WHAT THE TASK REQUIRES:
Reproduce every record verbatim but drop the pictures.

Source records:
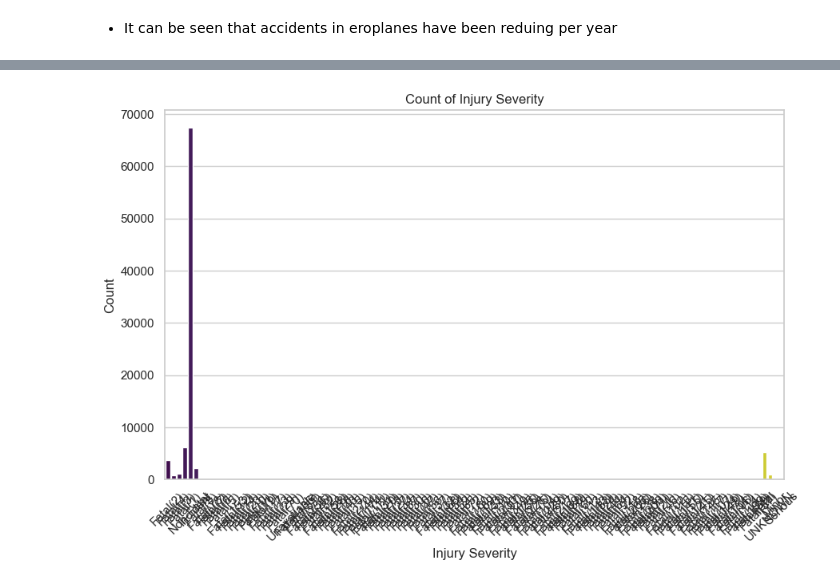
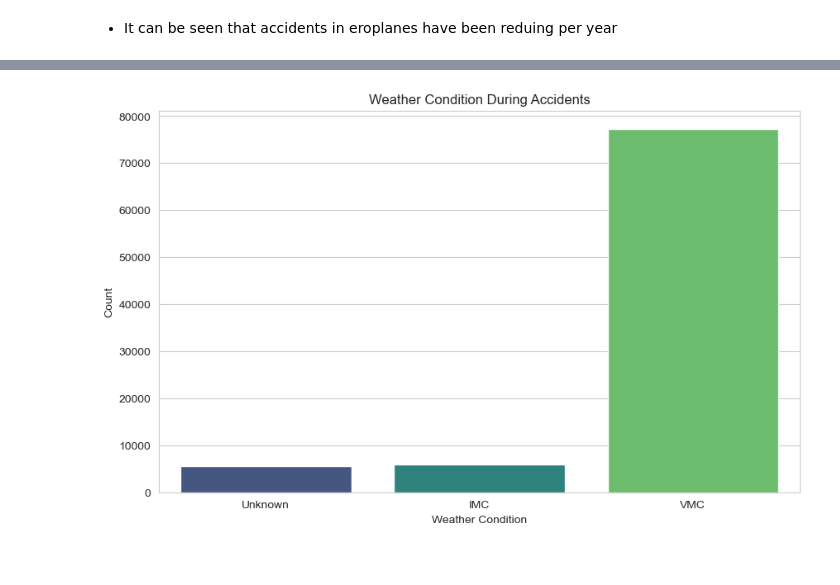
Before and after one commit to WinnyC3/aircraft-optimization-project, a Jupyter notebook: aeroplane.ipynb, the cells around one changed output, grey strips where cells are left out. Drawn from its saved outputs; the diff is of its cells as text; code cells hidden in the pictures.

```diff
--- a/aeroplane.ipynb
+++ b/aeroplane.ipynb
@@ -25,7 +25,7 @@ import matplotlib.pyplot as plt
 
 import seaborn as sns
 # Set the style of the visualization
-sns.set(style="whitegrid")
+sns.set_style("whitegrid")
 import zipfile
 import warnings
 
@@ -129,7 +131,7 @@ relevant_columns = [
     "Report.Status"]
 # %%
 #filling missing values with uknown
-aviation_df[relevant_columns] = aviation_df[relevant_columns].fillna("UNKNOWN")
+aviation_df[relevant_columns] = aviation_df[relevant_columns].fillna("Unknown")
 #calling a function to check missing values
 missing_values(aviation_df)
 # %% [output]
@@ -213,7 +215,7 @@ dtype: int64
 #checking for row infomation in the column
 aviation_df["Weather.Condition"].value_counts()
 # changing the unk, to uknown
-aviation_df["Weather.Condition"].replace({'UNK':'UNKNOWN', "Unk": "UNKNOWN"},inplace=True)
+aviation_df["Weather.Condition"].replace({'UNK':'Unknown', "Unk": "Unknown"},inplace=True)
 #checking the changes
 aviation_df["Weather.Condition"].value_counts()
 # %% [output]
@@ -224,4 +226,7 @@ UNKNOWN     5610
 Name: count, dtype: int64
+# %%
+# changing the UKN, to uknown
+aviation_df["Engine.Type"].replace({'UNK':'Unknown'},inplace=True)
 # %%
 #checking for duplicated data
 aviation_df.duplicated().value_counts()
@@ -294,12 +322,10 @@ plt.show()
 # %%
-
-#Bar Plot showing Injury Severity
+#Count Plot for Weather Condition
 plt.figure(figsize=(10, 6))
-sns.countplot(x='Injury.Severity', data=aviation_df, palette='viridis')
-plt.title('Count of Injury Severity')
-plt.xlabel('Injury Severity')
+sns.countplot(x='Weather.Condition', data=aviation_df, palette='viridis')
+plt.title('Weather Condition During Accidents')
+plt.xlabel('Weather Condition')
 plt.ylabel('Count')
-plt.xticks(rotation=45)
 plt.show()
 # %% [output]
-[figure, old version]
+[figure, new version]
```
Also changed, not shown: parts of 11 cells of this notebook.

ANSWER BOX:
Before and after one commit to WinnyC3/aircraft-optimization-project, a Jupyter notebook: aeroplane.ipynb, the cells around one changed output, grey strips where cells are left out. Drawn from its saved outputs; the diff is of its cells as text; code cells hidden in the pictures.

```diff
--- a/aeroplane.ipynb
+++ b/aeroplane.ipynb
@@ -25,7 +25,7 @@ import matplotlib.pyplot as plt
 
 import seaborn as sns
 # Set the style of the visualization
-sns.set(style="whitegrid")
+sns.set_style("whitegrid")
 import zipfile
 import warnings
 
@@ -129,7 +131,7 @@ relevant_columns = [
     "Report.Status"]
 # %%
 #filling missing values with uknown
-aviation_df[relevant_columns] = aviation_df[relevant_columns].fillna("UNKNOWN")
+aviation_df[relevant_columns] = aviation_df[relevant_columns].fillna("Unknown")
 #calling a function to check missing values
 missing_values(aviation_df)
 # %% [output]
@@ -213,7 +215,7 @@ dtype: int64
 #checking for row infomation in the column
 aviation_df["Weather.Condition"].value_counts()
 # changing the unk, to uknown
-aviation_df["Weather.Condition"].replace({'UNK':'UNKNOWN', "Unk": "UNKNOWN"},inplace=True)
+aviation_df["Weather.Condition"].replace({'UNK':'Unknown', "Unk": "Unknown"},inplace=True)
 #checking the changes
 aviation_df["Weather.Condition"].value_counts()
 # %% [output]
@@ -224,4 +226,7 @@ UNKNOWN     5610
 Name: count, dtype: int64
+# %%
+# changing the UKN, to uknown
+aviation_df["Engine.Type"].replace({'UNK':'Unknown'},inplace=True)
 # %%
 #checking for duplicated data
 aviation_df.duplicated().value_counts()
@@ -294,12 +322,10 @@ plt.show()
 # %%
-
-#Bar Plot showing Injury Severity
+#Count Plot for Weather Condition
 plt.figure(figsize=(10, 6))
-sns.countplot(x='Injury.Severity', data=aviation_df, palette='viridis')
-plt.title('Count of Injury Severity')
-plt.xlabel('Injury Severity')
+sns.countplot(x='Weather.Condition', data=aviation_df, palette='viridis')
+plt.title('Weather Condition During Accidents')
+plt.xlabel('Weather Condition')
 plt.ylabel('Count')
-plt.xticks(rotation=45)
 plt.show()
 # %% [output]
-[figure, old version]
+[figure, new version]
```
Also changed, not shown: parts of 11 cells of this notebook.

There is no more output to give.